I remember the first time I recognized what I wanted my future husband to be like. I was in middle school at an age my father deemed old enough to take over the responsibility of picking out all of my mother’s anniversary, Christmas and birthday presents. It was the day before their anniversary, and the mall was closing in less than an hour. My father took me directly to Tiffany & Co. where he sat down, and said the words every girl wants to hear: “I don’t care what it is, just pick something out and I’ll buy it.”
While what I was picking ultimately wasn’t for me, the process was thrilling. A preteen running through a luxury store without bothering to ask the price of anything definitely garnered the eye rolls of store employees, and rightfully so. It was the ultimate definition of bratty. I settled on a chunky, gold necklace that, to this day, I still don’t know the price of. It was on that day, I discovered two things that I needed in my future: a husband that would let me literally get whatever I wanted, and a Tiffany & Co. emerald cut engagement ring.
Most girls my age would have probably gravitated toward an engagement ring that would now make them cringe. Twelve-year-olds are big on the heart cut stones and pink diamonds. But not me. I had picked out a beautiful classic ring that I’m still committed to to this day. If that isn’t love, I don’t know what is.
Sure, any girl who has found her ring before she’s found a man sets off the crazy alarm. She probably has at least five wedding themed Pinterest boards and an obsession with horses, but I swear, I have a decent justification for this, and I’ve only tracked one guy on Find My Friends. I actually cringe when anyone my age announces their engagement on Instagram. I’m considerably more passionate about this ring than I am about any man or mason jar wedding.

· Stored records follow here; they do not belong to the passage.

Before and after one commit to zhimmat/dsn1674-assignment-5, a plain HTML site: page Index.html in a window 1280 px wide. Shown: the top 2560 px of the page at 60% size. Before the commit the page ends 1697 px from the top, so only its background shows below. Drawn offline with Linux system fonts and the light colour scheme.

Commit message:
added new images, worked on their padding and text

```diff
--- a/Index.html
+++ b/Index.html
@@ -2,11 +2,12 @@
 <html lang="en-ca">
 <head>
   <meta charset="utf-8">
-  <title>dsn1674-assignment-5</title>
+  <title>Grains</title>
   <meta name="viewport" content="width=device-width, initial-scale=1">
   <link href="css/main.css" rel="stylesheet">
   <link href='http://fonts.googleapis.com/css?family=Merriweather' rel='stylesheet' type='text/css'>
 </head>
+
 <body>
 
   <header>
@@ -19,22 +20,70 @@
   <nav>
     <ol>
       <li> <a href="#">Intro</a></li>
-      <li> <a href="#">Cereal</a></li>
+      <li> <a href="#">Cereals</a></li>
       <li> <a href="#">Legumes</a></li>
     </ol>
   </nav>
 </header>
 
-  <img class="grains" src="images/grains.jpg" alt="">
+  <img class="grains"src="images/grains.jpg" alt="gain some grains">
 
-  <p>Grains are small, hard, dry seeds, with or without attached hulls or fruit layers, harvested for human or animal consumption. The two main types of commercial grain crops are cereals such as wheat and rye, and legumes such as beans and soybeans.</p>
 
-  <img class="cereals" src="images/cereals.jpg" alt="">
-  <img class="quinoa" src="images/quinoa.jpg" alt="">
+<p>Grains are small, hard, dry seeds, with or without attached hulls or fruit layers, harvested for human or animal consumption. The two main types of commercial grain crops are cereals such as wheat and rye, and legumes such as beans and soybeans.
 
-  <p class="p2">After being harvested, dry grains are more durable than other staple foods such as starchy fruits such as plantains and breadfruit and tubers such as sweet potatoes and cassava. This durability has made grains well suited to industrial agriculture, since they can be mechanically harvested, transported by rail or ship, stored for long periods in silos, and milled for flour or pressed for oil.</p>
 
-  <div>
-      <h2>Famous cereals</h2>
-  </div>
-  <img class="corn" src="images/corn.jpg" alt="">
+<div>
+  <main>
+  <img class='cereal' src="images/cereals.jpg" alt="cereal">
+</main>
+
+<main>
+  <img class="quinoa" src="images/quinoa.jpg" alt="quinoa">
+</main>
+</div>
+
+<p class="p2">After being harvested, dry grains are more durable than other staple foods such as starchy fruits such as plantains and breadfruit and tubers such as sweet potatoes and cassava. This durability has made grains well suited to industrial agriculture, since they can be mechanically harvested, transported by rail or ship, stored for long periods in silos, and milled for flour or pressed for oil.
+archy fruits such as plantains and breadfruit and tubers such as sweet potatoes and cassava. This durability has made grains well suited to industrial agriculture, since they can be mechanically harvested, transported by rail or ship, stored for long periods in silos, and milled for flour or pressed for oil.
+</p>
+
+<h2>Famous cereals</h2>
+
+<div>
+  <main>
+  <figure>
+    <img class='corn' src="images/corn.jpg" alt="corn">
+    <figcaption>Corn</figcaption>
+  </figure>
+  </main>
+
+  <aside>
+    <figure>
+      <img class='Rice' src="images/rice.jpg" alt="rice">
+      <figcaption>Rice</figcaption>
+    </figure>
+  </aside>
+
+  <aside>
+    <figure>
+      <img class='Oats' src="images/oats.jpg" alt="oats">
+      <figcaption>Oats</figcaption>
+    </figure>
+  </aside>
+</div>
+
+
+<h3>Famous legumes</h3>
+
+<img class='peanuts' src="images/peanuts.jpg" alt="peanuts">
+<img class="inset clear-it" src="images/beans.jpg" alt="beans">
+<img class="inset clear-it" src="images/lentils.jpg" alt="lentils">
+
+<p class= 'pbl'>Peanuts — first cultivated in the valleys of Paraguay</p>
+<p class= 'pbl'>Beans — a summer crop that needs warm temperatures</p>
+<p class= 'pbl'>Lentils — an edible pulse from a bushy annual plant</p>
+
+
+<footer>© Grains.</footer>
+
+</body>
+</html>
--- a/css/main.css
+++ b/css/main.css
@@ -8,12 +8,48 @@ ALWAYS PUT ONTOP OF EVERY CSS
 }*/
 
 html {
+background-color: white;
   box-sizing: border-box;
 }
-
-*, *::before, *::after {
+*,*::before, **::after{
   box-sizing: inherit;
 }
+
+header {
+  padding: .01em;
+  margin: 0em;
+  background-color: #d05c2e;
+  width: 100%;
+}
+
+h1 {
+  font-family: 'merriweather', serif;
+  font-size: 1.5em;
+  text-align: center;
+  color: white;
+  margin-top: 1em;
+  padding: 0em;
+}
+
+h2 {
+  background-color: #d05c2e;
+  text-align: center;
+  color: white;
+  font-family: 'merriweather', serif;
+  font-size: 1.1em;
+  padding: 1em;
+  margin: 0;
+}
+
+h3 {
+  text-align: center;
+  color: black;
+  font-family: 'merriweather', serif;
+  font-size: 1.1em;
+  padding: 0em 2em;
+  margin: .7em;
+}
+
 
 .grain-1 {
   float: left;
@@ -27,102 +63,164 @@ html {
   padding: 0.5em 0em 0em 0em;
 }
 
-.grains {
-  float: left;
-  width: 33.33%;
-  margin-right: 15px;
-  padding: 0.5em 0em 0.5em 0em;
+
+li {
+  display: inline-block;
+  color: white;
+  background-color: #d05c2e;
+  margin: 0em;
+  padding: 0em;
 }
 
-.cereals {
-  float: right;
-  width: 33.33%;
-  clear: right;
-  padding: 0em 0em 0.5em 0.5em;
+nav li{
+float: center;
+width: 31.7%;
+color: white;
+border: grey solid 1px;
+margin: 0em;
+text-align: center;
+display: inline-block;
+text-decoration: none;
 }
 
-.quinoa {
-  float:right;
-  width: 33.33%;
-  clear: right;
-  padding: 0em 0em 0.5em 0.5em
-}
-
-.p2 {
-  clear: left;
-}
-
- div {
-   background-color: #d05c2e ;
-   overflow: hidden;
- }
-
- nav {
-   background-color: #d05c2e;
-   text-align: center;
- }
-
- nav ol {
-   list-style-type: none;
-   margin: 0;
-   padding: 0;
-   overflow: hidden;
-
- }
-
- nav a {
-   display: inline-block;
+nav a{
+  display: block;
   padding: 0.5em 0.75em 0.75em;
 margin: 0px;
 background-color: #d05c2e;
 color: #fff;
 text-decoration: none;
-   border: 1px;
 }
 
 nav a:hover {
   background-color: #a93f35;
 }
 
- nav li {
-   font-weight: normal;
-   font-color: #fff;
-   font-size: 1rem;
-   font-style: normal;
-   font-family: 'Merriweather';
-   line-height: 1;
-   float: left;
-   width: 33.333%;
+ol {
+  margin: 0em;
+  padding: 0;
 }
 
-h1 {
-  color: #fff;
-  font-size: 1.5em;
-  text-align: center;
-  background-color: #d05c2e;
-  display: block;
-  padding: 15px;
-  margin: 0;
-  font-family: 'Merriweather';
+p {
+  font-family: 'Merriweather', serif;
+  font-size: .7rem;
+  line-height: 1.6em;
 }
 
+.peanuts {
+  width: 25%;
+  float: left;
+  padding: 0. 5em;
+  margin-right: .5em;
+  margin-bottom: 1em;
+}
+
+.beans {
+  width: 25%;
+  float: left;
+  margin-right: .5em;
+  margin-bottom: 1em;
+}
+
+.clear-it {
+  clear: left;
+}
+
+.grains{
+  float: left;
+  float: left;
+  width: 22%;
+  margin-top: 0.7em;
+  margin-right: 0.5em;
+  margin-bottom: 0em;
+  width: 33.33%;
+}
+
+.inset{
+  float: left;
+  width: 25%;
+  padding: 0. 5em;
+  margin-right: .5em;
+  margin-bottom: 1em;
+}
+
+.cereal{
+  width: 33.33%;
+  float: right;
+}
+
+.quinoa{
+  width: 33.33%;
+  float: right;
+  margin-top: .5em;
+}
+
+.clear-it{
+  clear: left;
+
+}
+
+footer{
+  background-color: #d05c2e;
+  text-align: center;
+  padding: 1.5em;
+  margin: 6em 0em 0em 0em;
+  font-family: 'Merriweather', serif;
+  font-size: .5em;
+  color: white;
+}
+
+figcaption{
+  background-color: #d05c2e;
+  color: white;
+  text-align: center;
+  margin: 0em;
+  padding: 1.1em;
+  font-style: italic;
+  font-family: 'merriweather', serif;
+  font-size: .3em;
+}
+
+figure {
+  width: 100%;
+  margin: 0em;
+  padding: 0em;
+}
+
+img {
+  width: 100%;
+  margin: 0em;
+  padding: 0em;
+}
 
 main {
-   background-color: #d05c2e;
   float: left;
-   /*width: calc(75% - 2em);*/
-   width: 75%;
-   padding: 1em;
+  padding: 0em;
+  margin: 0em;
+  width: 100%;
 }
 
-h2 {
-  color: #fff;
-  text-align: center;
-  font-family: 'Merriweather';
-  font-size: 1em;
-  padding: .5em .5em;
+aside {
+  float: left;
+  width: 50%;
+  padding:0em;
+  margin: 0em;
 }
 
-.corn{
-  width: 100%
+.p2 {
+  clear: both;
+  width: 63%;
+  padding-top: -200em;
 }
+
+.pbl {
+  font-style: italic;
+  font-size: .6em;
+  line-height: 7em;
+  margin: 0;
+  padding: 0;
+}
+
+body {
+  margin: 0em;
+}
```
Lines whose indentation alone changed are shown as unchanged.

I’m not ashamed of it, because really this is so much bigger than the carat size. It’s about my expectations for m life. I refuse to live in a world when my most thrilling Tiffany experience happened when I had braces. Along the way, while looking for the perfect man (who comes with an emerald cut Tiffany ring), I’ll realistically have to dodge a few men: the starving artist who swears that he’ll be able to pay rent next month, the fuckboy who has no money because he’s still sending “donations” through Venmo to hot girls on Instagram, and guys who would just downright rather spend money on their truck (which, coincidentally, was probably their Facebook profile picture at some point). Here’s the thing: these probably aren’t men I want in my life anyway.

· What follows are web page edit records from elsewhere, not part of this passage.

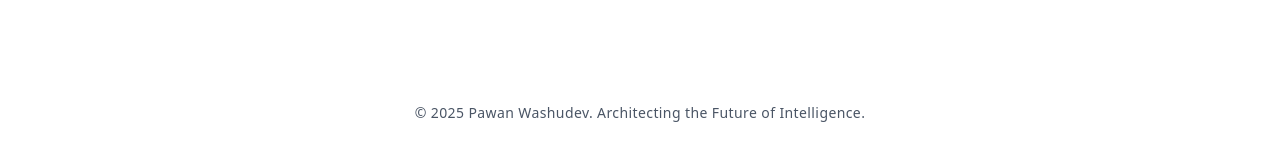
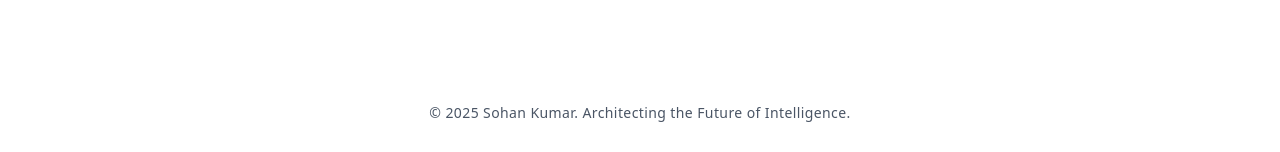
Before and after one commit to neubofy/portfolio, a Next.js app: page / in a window 1280 px wide. Shown: the part 7672-7824 px from the top of the page. Built offline with nearby package versions, Linux system fonts and the light colour scheme.

Commit message:
Update footer copyright name from Pawan to Sohan

```diff
--- a/src/app/page.tsx
+++ b/src/app/page.tsx
@@ -35,7 +35,7 @@ export default function Home() {
       <Contact />
 
       <footer className="py-8 text-center text-gray-600 text-sm border-t border-white/5">
-        © {new Date().getFullYear()} Pawan Washudev. Architecting the Future of Intelligence.
+        © {new Date().getFullYear()} Sohan Kumar. Architecting the Future of Intelligence.
       </footer>
     </main>
   );
```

You might be thinking to yourself “What a judgemental, gold digging bitch! She’s never going to find love. Well, you might also be right. Who knows, on my quest to find my true love (the ring), I might be overlooking actual love.

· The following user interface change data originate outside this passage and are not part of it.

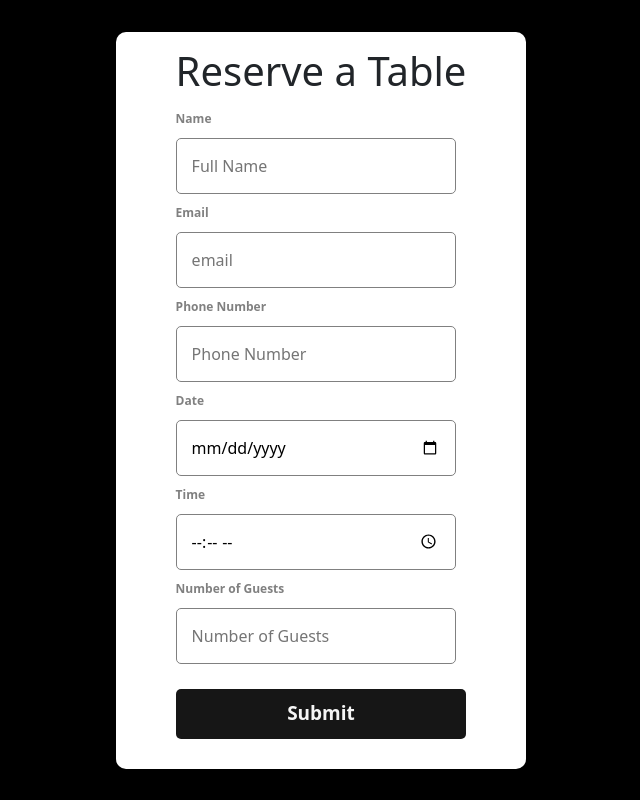
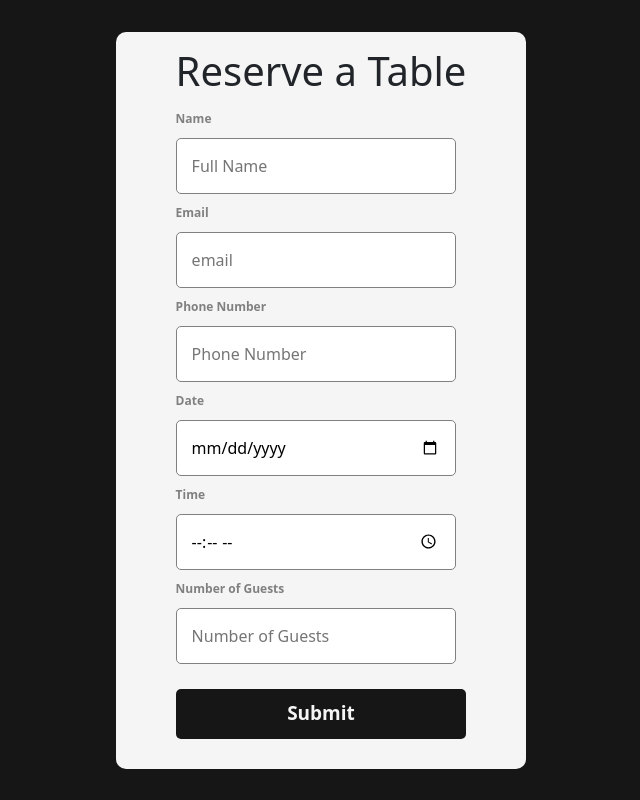
Before and after one commit to MelvinTurciosCs/SoftwareEngineeringProject, a React (Create React App) app in the folder client/: page /GuestReserve in a window 1280 px wide. Shown: the whole page, without its empty margins (319-959 px from the left). Built offline with nearby package versions, Linux system fonts and the light colour scheme.

Commit message:
Simple Css Changes Made

```diff
--- a/client/src/App.css
+++ b/client/src/App.css
@@ -297,11 +297,11 @@ section {
   align-items: center;
   justify-content: center;
   height: 100vh;
-  background-color: black;
+  background-color: #161616;
 }
 
 .GuestReserve form{
-  background-color: white;
+  background-color: whitesmoke;
   padding: 0px 60px;
   border-radius: 10px;
 }
```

For now, I’m young, materialistic, and scared of commitment in any capacity besides the symbolic, gorgeous ring. By that logic alone, I’m definitely too immature to even be considering marriage. I’ve accepted that. If I need to wait until I’m too old to wear a strapless wedding dress, and figure out a tactful way to tell all of my friends that their horrible children aren’t allowed at my wedding, than so be it. At least by that age, I’ll be mature enough to know that I’m making the right decision, and (hopefully) be rich enough to afford the ring on my GD own, if need be..